A senior U.S. official involved in the policy initiative said this week's talks between weapons experts from both countries were consistent with the proposals presented to Albright.
"They mean serious business," said the official, who declined to be identified because of the sensitivity of the talks. "Nothing was taken off the table. We remain very encouraged."

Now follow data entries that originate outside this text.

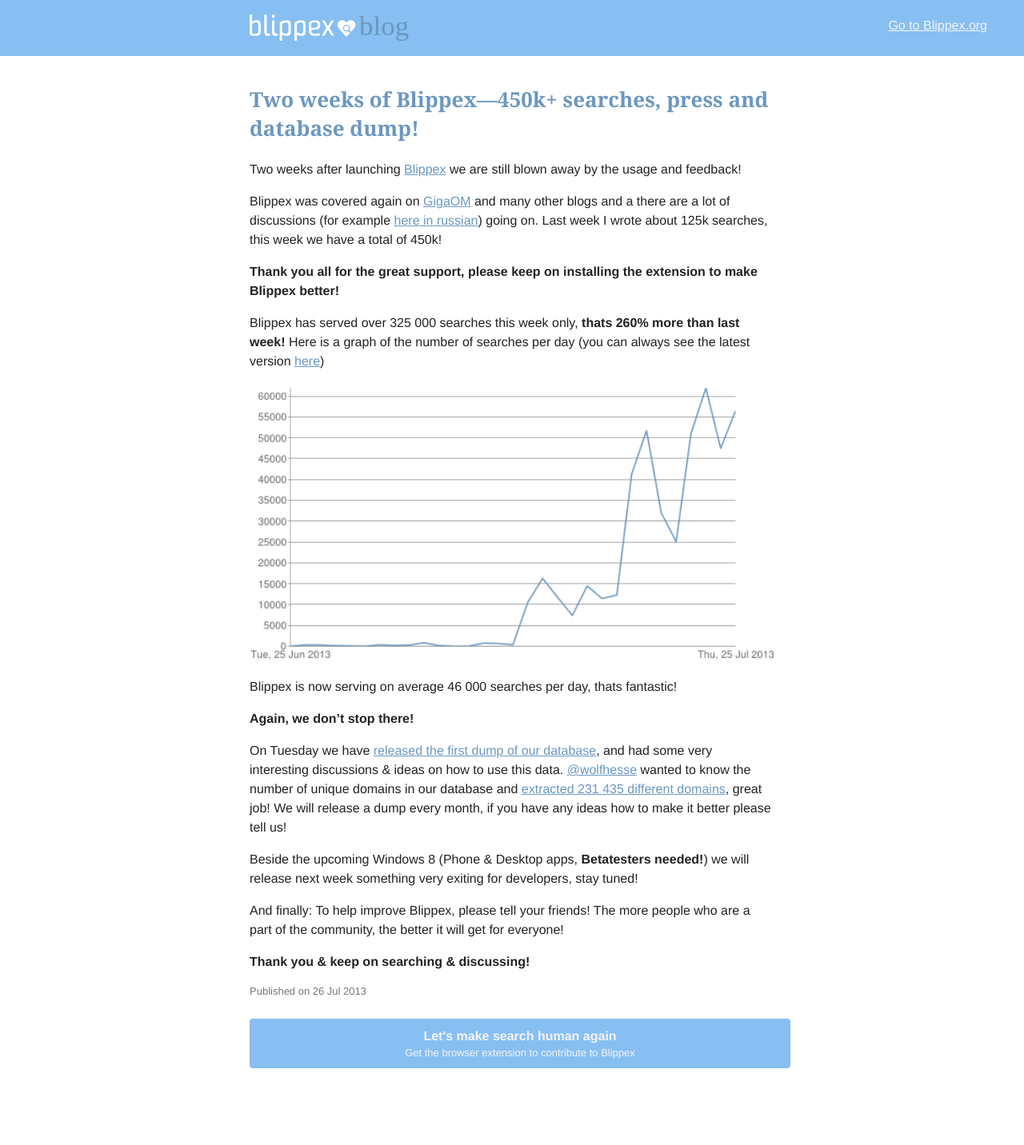
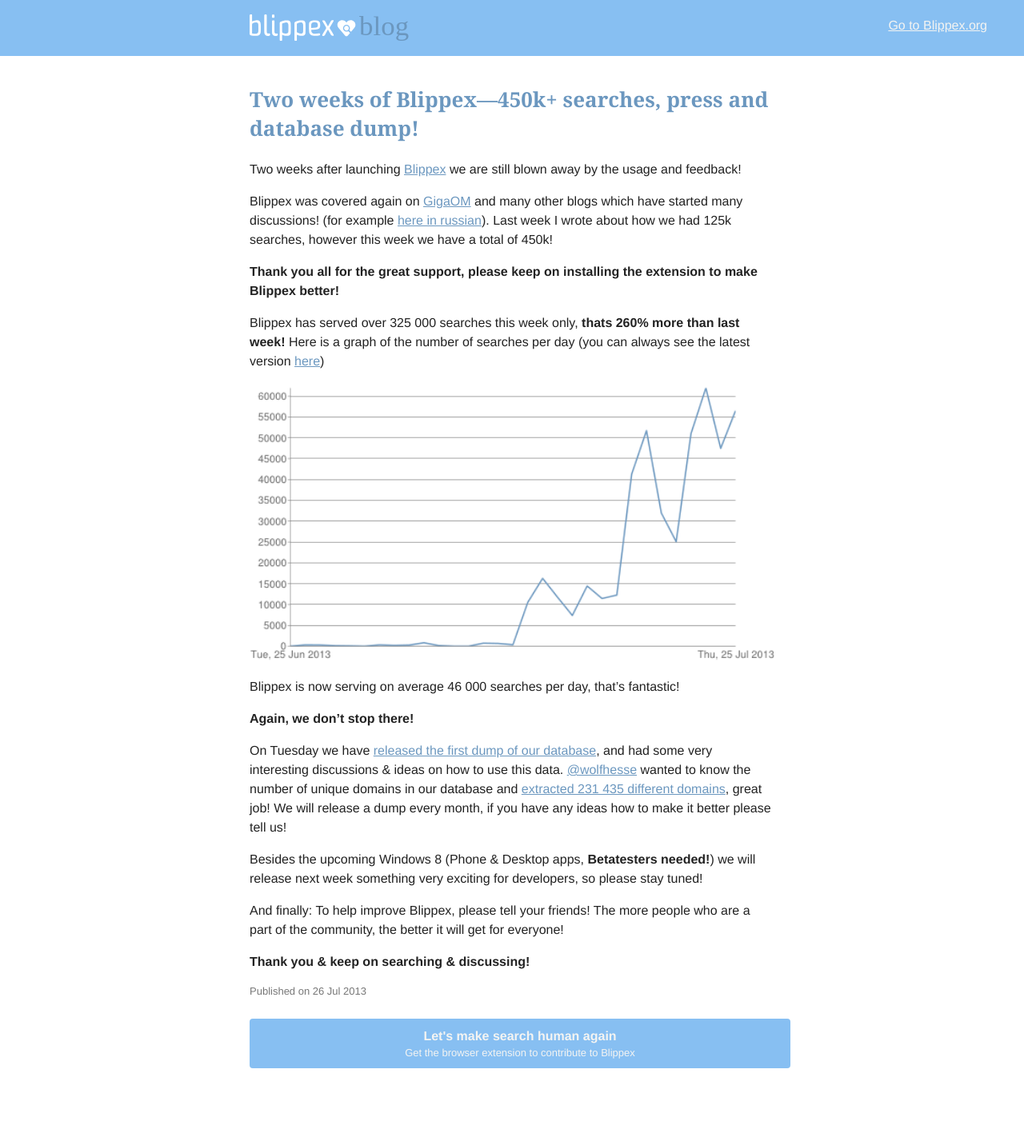
Before and after one commit to blippex/blippex.github.io, a Jekyll site: the page built from _posts/2013-07-26-two-weeks-of-blippex.markdown, in a window 1280 px wide. Shown: the whole page at 80% size. Built offline with Jekyll 4.4.1, drawn with Linux system fonts in a browser that asks for light colours; comment, search, counter and statistics services are not loaded.

```diff
--- a/_posts/2013-07-26-two-weeks-of-blippex.markdown
+++ b/_posts/2013-07-26-two-weeks-of-blippex.markdown
@@ -7,7 +7,7 @@
 
 Two weeks after launching [Blippex](https://www.blippex.org/) we are still blown away by the usage and feedback!
 
-Blippex was covered again on [GigaOM](http://gigaom.com/2013/07/25/how-blippex-handles-the-data-behind-its-time-driven-search-engine//) and many other blogs and a there are a lot of discussions (for example [here in russian](http://habrahabr.ru/post/187088/)) going on. Last week I wrote about 125k searches, this week we have a total of 450k!<!-- more -->
+Blippex was covered again on [GigaOM](http://gigaom.com/2013/07/25/how-blippex-handles-the-data-behind-its-time-driven-search-engine//) and many other blogs which have started many discussions! (for example [here in russian](http://habrahabr.ru/post/187088/)). Last week I wrote about how we had 125k searches, however this week we have a total of 450k!<!-- more -->
 
 **Thank you all for the great support, please keep on installing the extension to make Blippex better!**
 
@@ -15,14 +15,14 @@
 
 ![Searches on Blippex](/css/img/posts/searches-per-day1.png)
 
-Blippex is now serving on average 46 000 searches per day, thats fantastic!
+Blippex is now serving on average 46 000 searches per day, that's fantastic!
 
 **Again, we don’t stop there!**
 
 On Tuesday we have [released the first dump of our database](http://blippex.github.io/updates/2013/07/23/First-database-dump.html), and had some very interesting discussions & ideas on how to use this data.
 [@wolfhesse](https://twitter.com/wolfhesse/status/360426512316514305) wanted to know the number of unique domains in our database and [extracted 231 435 different domains](https://github.com/wolfhesse/r20130523/blob/master/data.d/rel.r.d/export.roots.r20130725.lst.gz), great job! We will release a dump every month, if you have any ideas how to make it better please tell us!
 
-Beside the upcoming Windows 8 (Phone & Desktop apps, **Betatesters needed!**) we will release next week something very exiting for developers, stay tuned!
+Besides the upcoming Windows 8 (Phone & Desktop apps, **Betatesters needed!**) we will release next week something very exciting for developers, so please stay tuned!
 
 And finally: To help improve Blippex, please tell your friends! The more people who are a part of the community, the better it will get for everyone!
 
```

Even so, Washington appears to be slowing what had been an almost frantic pace of diplomacy designed to seal the first stage of U.S.-North Korea rapprochement before Clinton leaves office in January.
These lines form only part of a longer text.